Data items:

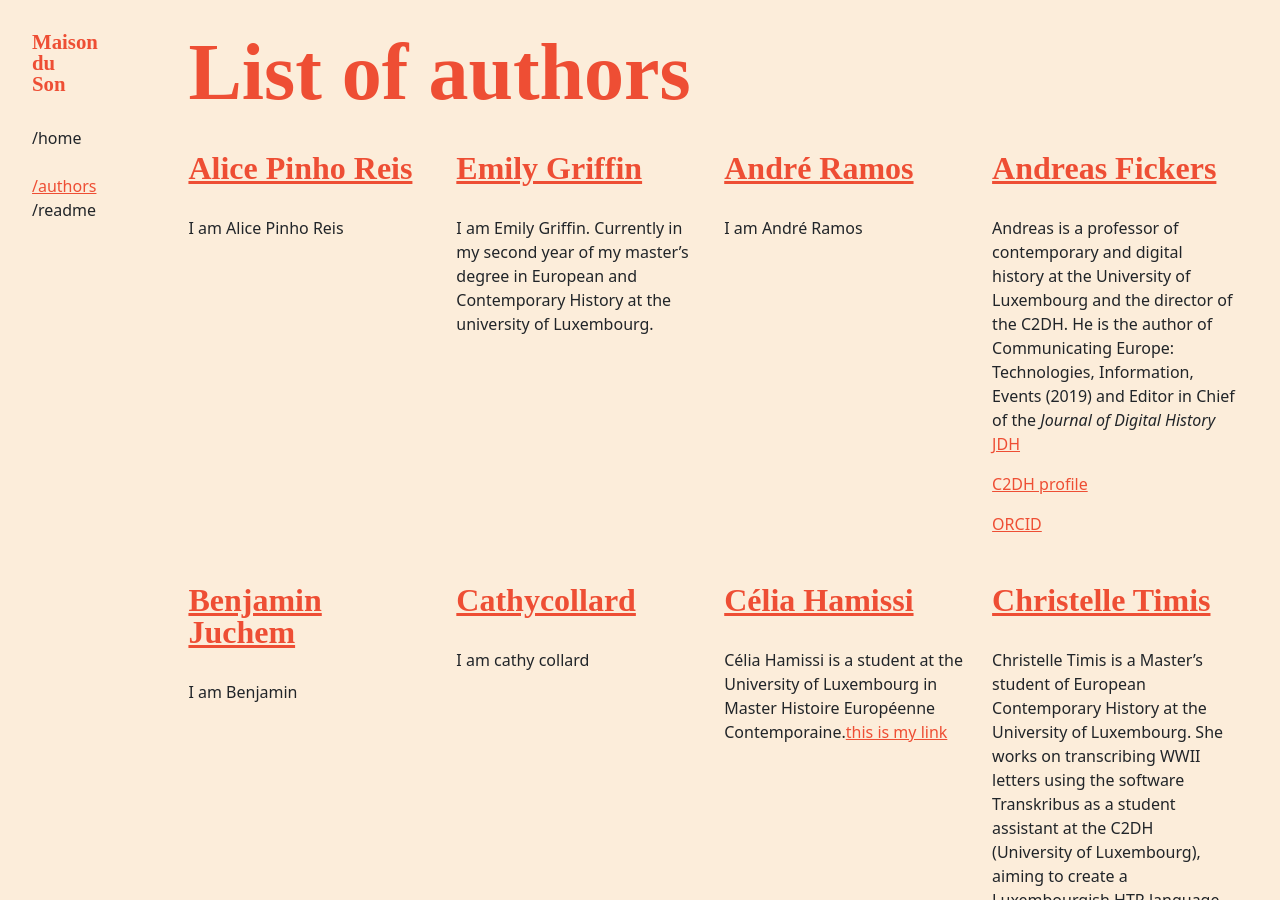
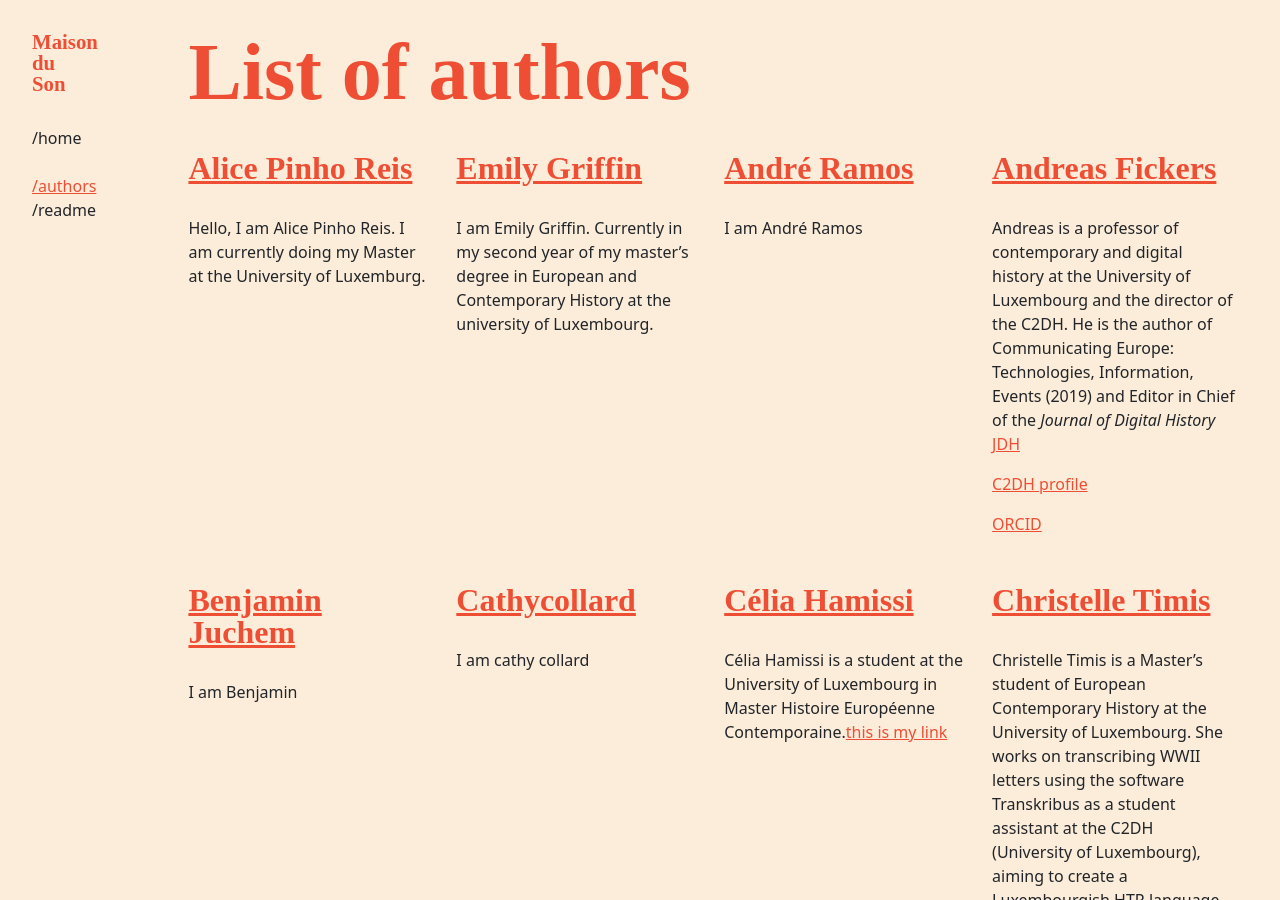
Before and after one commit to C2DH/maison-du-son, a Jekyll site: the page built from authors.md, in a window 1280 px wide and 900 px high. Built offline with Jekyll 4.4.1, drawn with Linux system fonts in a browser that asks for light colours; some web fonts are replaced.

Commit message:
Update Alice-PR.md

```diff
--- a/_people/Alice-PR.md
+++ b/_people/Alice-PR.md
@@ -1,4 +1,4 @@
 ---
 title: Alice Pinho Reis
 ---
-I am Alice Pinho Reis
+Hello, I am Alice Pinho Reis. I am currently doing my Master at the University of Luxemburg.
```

**REQUIREMENT**
Report each line of the data that includes the string "Pinho".

**ANSWER BOX**
 title: Alice Pinho Reis
-I am Alice Pinho Reis
+Hello, I am Alice Pinho Reis. I am currently doing my Master at the University of Luxemburg.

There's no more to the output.